Proper use of therapeutic ice and heat can be confusing. While it is not a black and white issue, there are some general guidelines to follow for best results.
WHEN TO USE ICE:
When you first injure yourself or have a flare up of an injury, it is most prudent to use ice/cold to reduce pain caused by inflammatory products. Ice packs kept in the freezer work well for large areas such as back, hips, and neck. Make sure to put a towel between the ice pack and your skin to avoid ice burns. For smaller regions such as hands, feet, or ankles, filling a bucket with ice water and submerging is your best bet. If the area is focused, such as one side of your knee or elbow, holding an ice cube in your hand with a towel and moving back and forth over the area works best.
Another scenario when cold is effective, is after a long distance run, bike ride, or other cardio activity. Filling a bathtub with very cold water from the waist down and sitting for as long as you can stand it can reduce the effects of DOMS (Delayed Onset Muscle Soreness). For this, I recommend wearing a sweatshirt and drinking hot tea to take the edge off.
When treating with ice, your sensations move through a few phases: Cold, Burning, Aching, and finally, Numbness. During the first 3 phases you may feel the urge to quit. Hang in there!
WHEN TO USE HEAT:
Heat works best for chronic tension and relaxation by increasing blood flow. As with ice, hot packs work great for large areas making sure you have a towel between the pack and your skin to avoid burns. Hot water buckets for hands and feet/ankles. Hot baths for overall body relaxation. Adding Epsom Salt (found at any grocery store or pharmacy) to a hot bucket or bath boosts the relaxing effects.
Warning: Using a hot pack after you first injure yourself can increase pain and can make an injury take longer to heal. Ice is your best bet for this phase.
WHEN TO ALTERNATE BETWEEN ICE AND HEAT:
Alternating between ice and heat is best for circulating blood through an area. At least 72 hours after an initial injury, you can begin to alternate. Heat increases blood flow by dilating the blood vessels. Ice flushes the blood away by constricting blood vessels. For this reason, it is best to end on the ice phase to pump the blood.
HOW LONG TO APPLY:
Always use the “20/60 Rule”. This means 20 minutes of ice/heat and then 60 minutes off. You can repeat this as many times as you want as long as you are taking the entire 60 minutes off after you finish your treatment.
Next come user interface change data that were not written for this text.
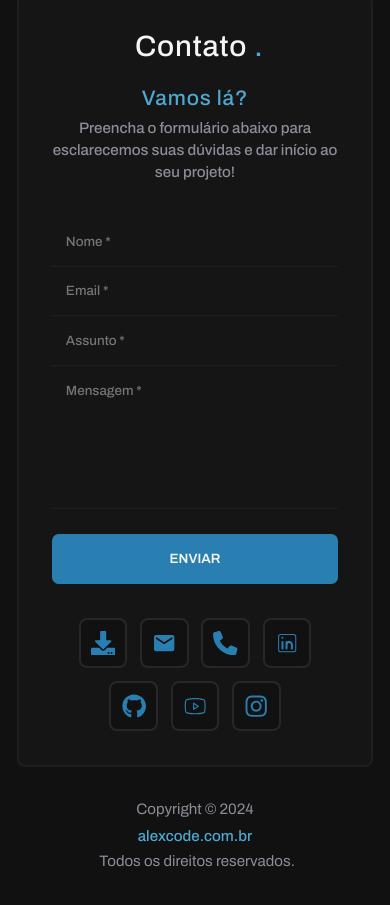
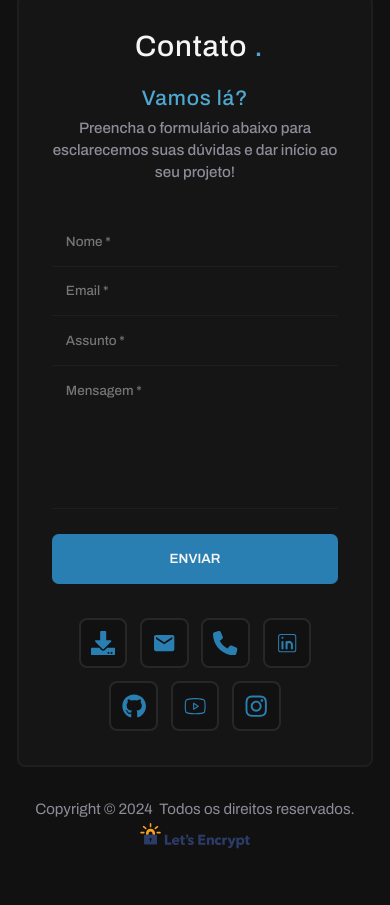
Before and after one commit to A1exLima/portfolio_alex_lima_react, a React (Vite) app: page / in a window 390 px wide. Shown: the part 3279-4184 px from the top of the page. After the commit the page ends 4154 px from the top, so only its background shows below. Built offline with nearby package versions, Linux system fonts and the light colour scheme.

Commit message:
feat (footer): Inserção logo lets'Encrypt
- Correção responsividade
- Inclusão logo de encriptação SSL

```diff
--- a/src/components/footer/index.tsx
+++ b/src/components/footer/index.tsx
@@ -1,6 +1,6 @@
 import { FooterContainer } from './style'
 
-import { FaCode } from 'react-icons/fa6'
+import encrypt from '../../assets/icons/lets-encrypt.svg'
 
 export function Footer() {
   return (
@@ -16,7 +16,11 @@ export function Footer() {
       </div>
 
       <span>
-        Powered by <FaCode />
+        <img
+          src={encrypt}
+          alt="Certificado SSL"
+          title="O Let’s Encrypt é uma Autoridade de Certificação (CA) gratuita, automatizada e aberta, que oferece certificados SSL/TLS com o objetivo de tornar a Web mais segura. Estes certificados permitem a comunicação criptografada entre o servidor web e os navegadores dos usuários, garantindo a privacidade e a segurança dos dados transmitidos."
+        />
       </span>
     </FooterContainer>
   )
--- a/src/components/footer/style.ts
+++ b/src/components/footer/style.ts
@@ -2,12 +2,13 @@ import styled from 'styled-components'
 
 export const FooterContainer = styled.footer`
   height: auto;
-  padding: 4rem 0;
+  padding: 0 0 3rem 0;
 
   display: flex;
   align-items: center;
   justify-content: space-between;
-  gap: 2rem;
+  gap: 1rem;
+  white-space: nowrap;
 
   > div {
     display: flex;
@@ -37,43 +38,47 @@ export const FooterContainer = styled.footer`
   > span {
     display: flex;
     align-items: center;
+    justify-content: center;
     gap: 0.5rem;
 
     font-size: 1.8rem;
     font-weight: 400;
     line-height: 125%;
 
-    > svg {
-      margin-top: 0.35rem;
-      font-size: 3.2rem;
-      color: ${(props) => props.theme['blue-object']};
+    > img {
+      width: 13rem;
+      margin-bottom: 0.75rem;
     }
   }
 
-  @media (max-width: 768px) {
+  @media (max-width: 620px) {
+    flex-direction: column;
     gap: 0.5rem;
-    padding: 0 0 4rem 0;
-  }
 
-  @media (max-width: 600px) {
-    > span {
-      display: none;
+    > div {
+      > span {
+        display: none;
+      }
+
+      > p {
+      }
     }
 
-    > div {
-      width: 100%;
-      justify-content: center;
+    > span {
+      > img {
+        margin-bottom: 0;
+      }
     }
   }
 
-  @media (max-width: 485px) {
+  @media (max-width: 380px) {
     > div {
-      flex-direction: column;
-      align-items: center;
-      gap: 1rem;
+      > span {
+        display: none;
+      }
 
-      > p:last-child {
-        margin-left: 0.5rem;
+      > p {
+        font-size: clamp(1.2rem, 4vw, 1.8rem);
       }
     }
   }
```
Also changed, not shown: src/assets/icons/lets-encrypt.svg (added).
If you are alternating between the two, 5 minutes of each up to 20 minutes total (heat, ice, heat, ice). NEVER SLEEP WITH A HOT PACK IN YOUR BED THROUGH THE NIGHT!
***The reason that initially stated that this is not a black and white issue is that these treatments are subjective, and it is not always clear what phase of healing your body is in. Use these as general guidelines, but do what feels best and yields the most effective results.